#### [To do]
The records below hold pictures; please leave those out and retype the rest exactly.

=-=-=

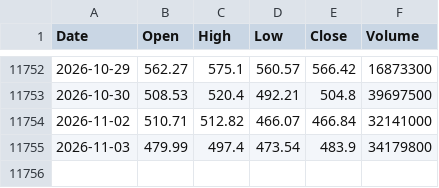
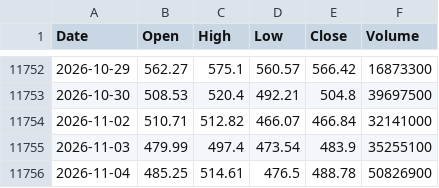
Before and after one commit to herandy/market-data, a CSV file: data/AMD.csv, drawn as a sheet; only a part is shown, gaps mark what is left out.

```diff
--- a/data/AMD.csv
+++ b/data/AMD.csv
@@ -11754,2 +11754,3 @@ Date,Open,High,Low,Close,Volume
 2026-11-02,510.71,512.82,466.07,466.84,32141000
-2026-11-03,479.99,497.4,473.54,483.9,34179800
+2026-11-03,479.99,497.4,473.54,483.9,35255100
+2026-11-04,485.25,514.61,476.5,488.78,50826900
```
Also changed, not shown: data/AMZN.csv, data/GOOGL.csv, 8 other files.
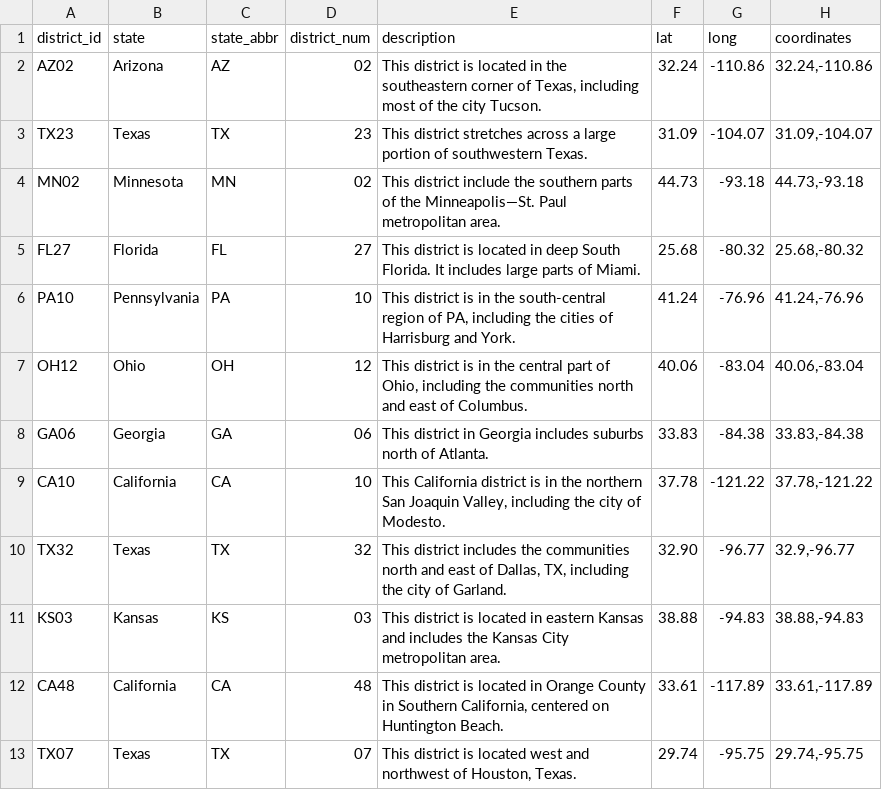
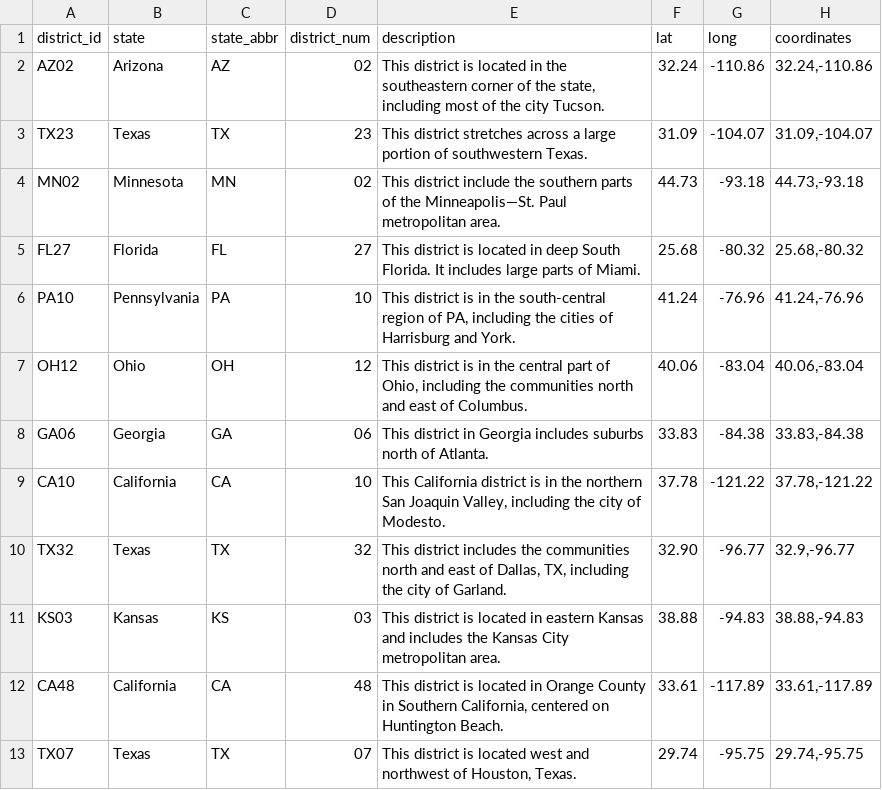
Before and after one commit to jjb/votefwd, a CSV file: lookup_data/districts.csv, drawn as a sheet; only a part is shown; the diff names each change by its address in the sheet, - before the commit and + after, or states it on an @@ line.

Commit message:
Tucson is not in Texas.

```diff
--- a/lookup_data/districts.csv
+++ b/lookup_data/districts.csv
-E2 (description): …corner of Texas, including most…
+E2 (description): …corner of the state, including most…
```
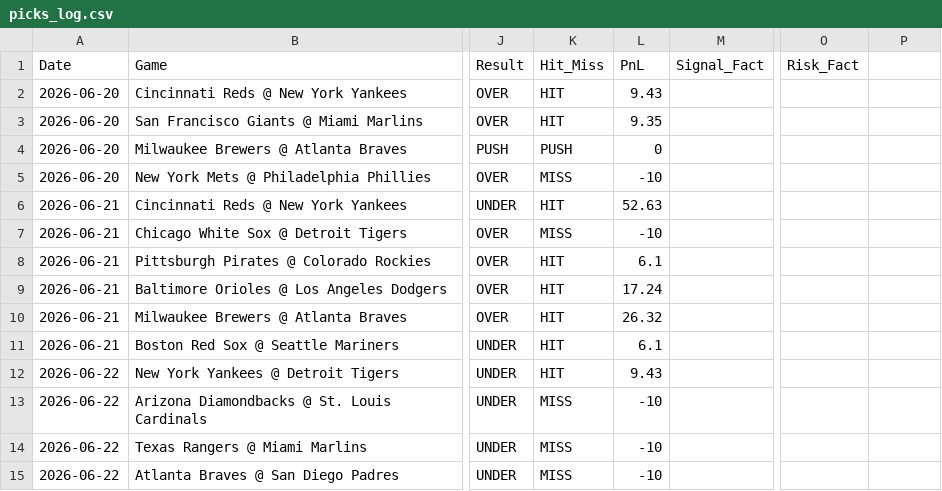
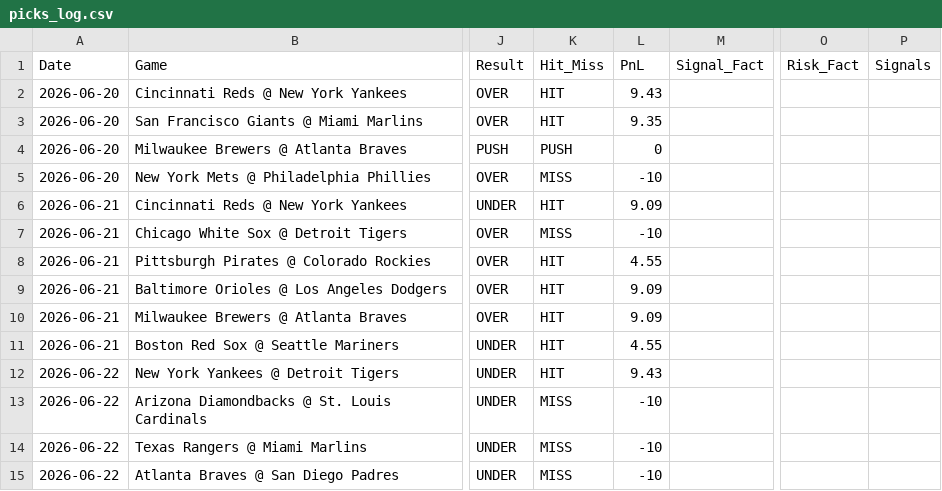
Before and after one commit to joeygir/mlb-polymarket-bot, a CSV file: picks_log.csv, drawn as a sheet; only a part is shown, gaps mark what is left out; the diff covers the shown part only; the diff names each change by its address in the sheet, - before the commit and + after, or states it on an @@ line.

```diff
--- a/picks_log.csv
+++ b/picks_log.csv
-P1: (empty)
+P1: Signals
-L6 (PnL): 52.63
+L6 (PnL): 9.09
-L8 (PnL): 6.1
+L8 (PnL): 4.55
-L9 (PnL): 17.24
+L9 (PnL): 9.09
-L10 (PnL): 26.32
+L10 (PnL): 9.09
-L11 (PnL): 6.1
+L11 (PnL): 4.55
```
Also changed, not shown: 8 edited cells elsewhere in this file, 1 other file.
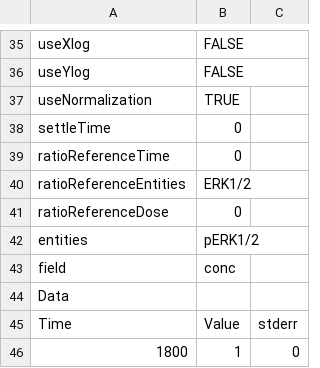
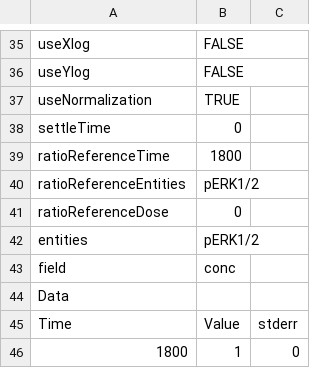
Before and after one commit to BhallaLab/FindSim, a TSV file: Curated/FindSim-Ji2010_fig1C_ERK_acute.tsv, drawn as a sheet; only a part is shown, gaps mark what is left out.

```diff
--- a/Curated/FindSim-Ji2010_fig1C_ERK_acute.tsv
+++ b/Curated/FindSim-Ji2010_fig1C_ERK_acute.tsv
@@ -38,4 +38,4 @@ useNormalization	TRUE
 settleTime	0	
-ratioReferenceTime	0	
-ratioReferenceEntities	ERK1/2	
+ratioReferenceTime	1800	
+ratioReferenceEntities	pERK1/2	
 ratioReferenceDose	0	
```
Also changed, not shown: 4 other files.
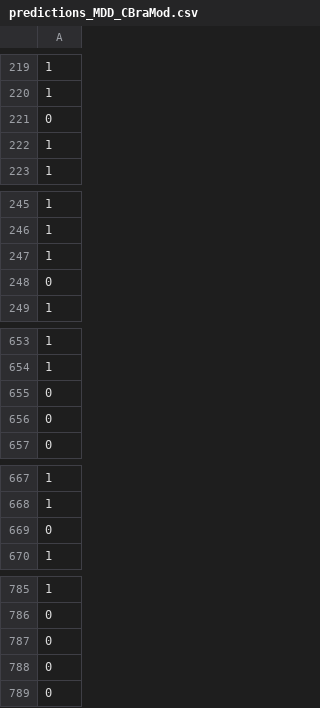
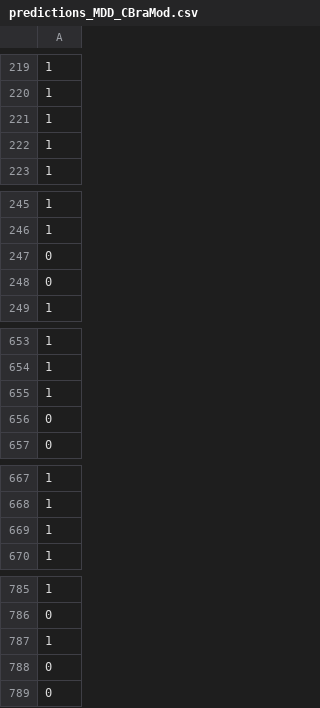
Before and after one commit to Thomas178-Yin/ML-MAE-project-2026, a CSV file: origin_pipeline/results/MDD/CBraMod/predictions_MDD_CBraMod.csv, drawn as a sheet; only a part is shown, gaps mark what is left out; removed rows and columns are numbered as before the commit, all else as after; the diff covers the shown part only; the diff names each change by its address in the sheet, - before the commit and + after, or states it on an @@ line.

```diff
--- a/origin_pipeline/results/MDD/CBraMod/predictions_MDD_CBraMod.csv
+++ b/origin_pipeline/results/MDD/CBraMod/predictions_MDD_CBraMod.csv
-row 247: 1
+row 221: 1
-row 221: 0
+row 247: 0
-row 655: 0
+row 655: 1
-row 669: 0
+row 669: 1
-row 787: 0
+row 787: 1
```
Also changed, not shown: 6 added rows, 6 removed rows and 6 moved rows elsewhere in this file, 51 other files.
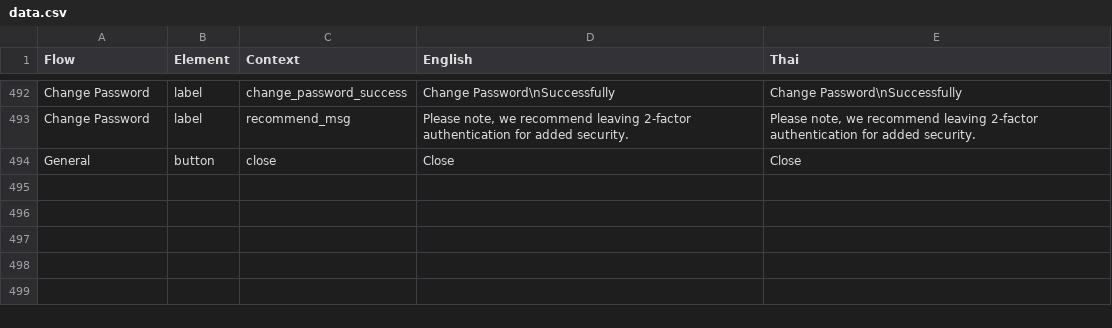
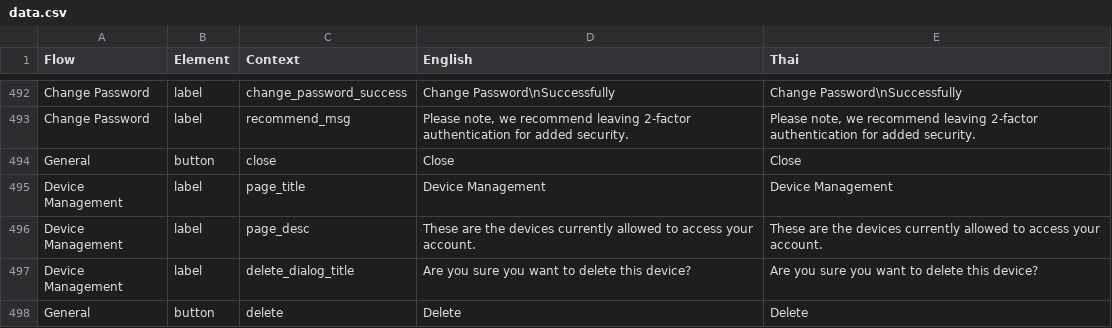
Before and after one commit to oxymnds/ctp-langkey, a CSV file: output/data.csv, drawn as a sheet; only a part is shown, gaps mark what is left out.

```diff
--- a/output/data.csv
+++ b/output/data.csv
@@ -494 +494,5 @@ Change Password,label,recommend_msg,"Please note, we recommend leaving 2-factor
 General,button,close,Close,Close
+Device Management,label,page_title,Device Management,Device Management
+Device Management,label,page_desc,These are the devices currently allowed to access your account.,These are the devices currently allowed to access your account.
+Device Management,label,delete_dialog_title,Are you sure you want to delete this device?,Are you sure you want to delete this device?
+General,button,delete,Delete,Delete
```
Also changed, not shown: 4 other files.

=-=-=

#### [Output of the exercise]
Before and after one commit to herandy/market-data, a CSV file: data/AMD.csv, drawn as a sheet; only a part is shown, gaps mark what is left out.

```diff
--- a/data/AMD.csv
+++ b/data/AMD.csv
@@ -11754,2 +11754,3 @@ Date,Open,High,Low,Close,Volume
 2026-11-02,510.71,512.82,466.07,466.84,32141000
-2026-11-03,479.99,497.4,473.54,483.9,34179800
+2026-11-03,479.99,497.4,473.54,483.9,35255100
+2026-11-04,485.25,514.61,476.5,488.78,50826900
```
Also changed, not shown: data/AMZN.csv, data/GOOGL.csv, 8 other files.
Before and after one commit to jjb/votefwd, a CSV file: lookup_data/districts.csv, drawn as a sheet; only a part is shown; the diff names each change by its address in the sheet, - before the commit and + after, or states it on an @@ line.

Commit message:
Tucson is not in Texas.

```diff
--- a/lookup_data/districts.csv
+++ b/lookup_data/districts.csv
-E2 (description): …corner of Texas, including most…
+E2 (description): …corner of the state, including most…
```
Before and after one commit to joeygir/mlb-polymarket-bot, a CSV file: picks_log.csv, drawn as a sheet; only a part is shown, gaps mark what is left out; the diff covers the shown part only; the diff names each change by its address in the sheet, - before the commit and + after, or states it on an @@ line.

```diff
--- a/picks_log.csv
+++ b/picks_log.csv
-P1: (empty)
+P1: Signals
-L6 (PnL): 52.63
+L6 (PnL): 9.09
-L8 (PnL): 6.1
+L8 (PnL): 4.55
-L9 (PnL): 17.24
+L9 (PnL): 9.09
-L10 (PnL): 26.32
+L10 (PnL): 9.09
-L11 (PnL): 6.1
+L11 (PnL): 4.55
```
Also changed, not shown: 8 edited cells elsewhere in this file, 1 other file.
Before and after one commit to BhallaLab/FindSim, a TSV file: Curated/FindSim-Ji2010_fig1C_ERK_acute.tsv, drawn as a sheet; only a part is shown, gaps mark what is left out.

```diff
--- a/Curated/FindSim-Ji2010_fig1C_ERK_acute.tsv
+++ b/Curated/FindSim-Ji2010_fig1C_ERK_acute.tsv
@@ -38,4 +38,4 @@ useNormalization	TRUE
 settleTime	0	
-ratioReferenceTime	0	
-ratioReferenceEntities	ERK1/2	
+ratioReferenceTime	1800	
+ratioReferenceEntities	pERK1/2	
 ratioReferenceDose	0	
```
Also changed, not shown: 4 other files.
Before and after one commit to Thomas178-Yin/ML-MAE-project-2026, a CSV file: origin_pipeline/results/MDD/CBraMod/predictions_MDD_CBraMod.csv, drawn as a sheet; only a part is shown, gaps mark what is left out; removed rows and columns are numbered as before the commit, all else as after; the diff covers the shown part only; the diff names each change by its address in the sheet, - before the commit and + after, or states it on an @@ line.

```diff
--- a/origin_pipeline/results/MDD/CBraMod/predictions_MDD_CBraMod.csv
+++ b/origin_pipeline/results/MDD/CBraMod/predictions_MDD_CBraMod.csv
-row 247: 1
+row 221: 1
-row 221: 0
+row 247: 0
-row 655: 0
+row 655: 1
-row 669: 0
+row 669: 1
-row 787: 0
+row 787: 1
```
Also changed, not shown: 6 added rows, 6 removed rows and 6 moved rows elsewhere in this file, 51 other files.
Before and after one commit to oxymnds/ctp-langkey, a CSV file: output/data.csv, drawn as a sheet; only a part is shown, gaps mark what is left out.

```diff
--- a/output/data.csv
+++ b/output/data.csv
@@ -494 +494,5 @@ Change Password,label,recommend_msg,"Please note, we recommend leaving 2-factor
 General,button,close,Close,Close
+Device Management,label,page_title,Device Management,Device Management
+Device Management,label,page_desc,These are the devices currently allowed to access your account.,These are the devices currently allowed to access your account.
+Device Management,label,delete_dialog_title,Are you sure you want to delete this device?,Are you sure you want to delete this device?
+General,button,delete,Delete,Delete
```
Also changed, not shown: 4 other files.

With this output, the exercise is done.